> _EXERCISE DESCRIPTION_:
What you return should be each line of the data containing the string "dependency".

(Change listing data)
----

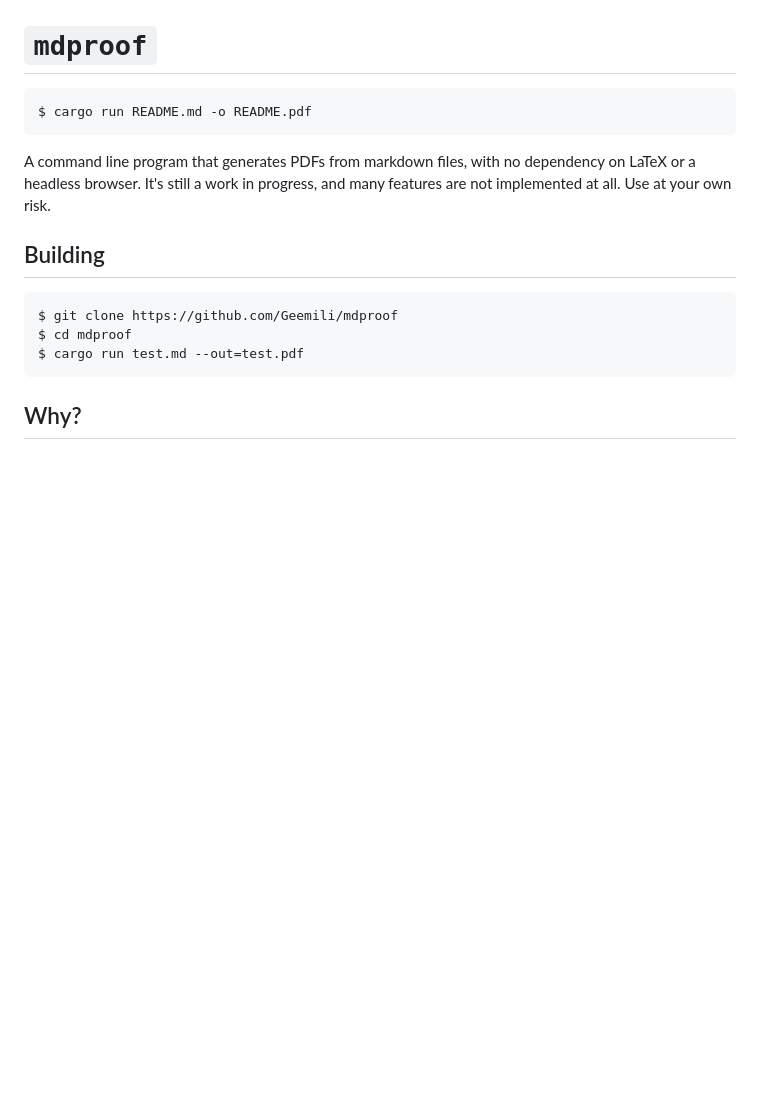
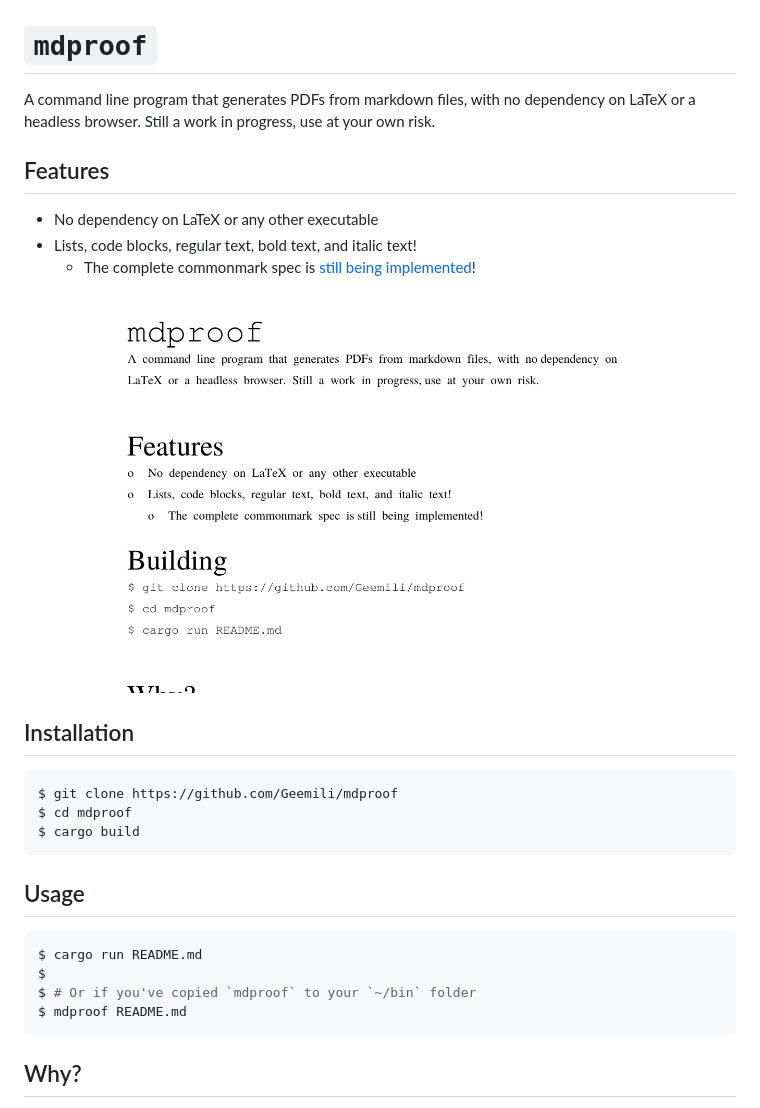
Before and after one commit to leroycep/mdproof, a Markdown page: README.md, the part around the change. Rendered like a GitHub page; pictures changed too: images/readme-pdf.png (added); blank space fills up the shorter version.

Commit message:
Improve the README, following the makeareadme site
https://www.makeareadme.com/

````diff
--- a/README.md
+++ b/README.md
@@ -1,19 +1,34 @@
 # `mdproof`
 
-```bash
-$ cargo run README.md -o README.pdf
-```
+A command line program that generates PDFs from markdown files, with no
+dependency on LaTeX or a headless browser. Still a work in progress,
+use at your own risk.
 
-A command line program that generates PDFs from markdown files, with no
-dependency on LaTeX or a headless browser. It's still a work in progress,
-and many features are not implemented at all. Use at your own risk.
+## Features
 
-## Building
+- No dependency on LaTeX or any other executable
+- Lists, code blocks, regular text, bold text, and italic text!
+    - The complete commonmark spec is [still being implemented][]!
+
+[still being implemented]: https://github.com/Geemili/mdproof/issues/1
+
+![The readme rendered as a PDF](images/readme-pdf.png)
+
+## Installation
 
 ```bash
 $ git clone https://github.com/Geemili/mdproof
 $ cd mdproof
-$ cargo run test.md --out=test.pdf
+$ cargo build
+```
+
+## Usage
+
+```bash
+$ cargo run README.md
+$
+$ # Or if you've copied `mdproof` to your `~/bin` folder
+$ mdproof README.md
 ```
 
 ## Why?
````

----

> _EXERCISE SOLUTION_:
+dependency on LaTeX or a headless browser. Still a work in progress,
-dependency on LaTeX or a headless browser. It's still a work in progress,
+- No dependency on LaTeX or any other executable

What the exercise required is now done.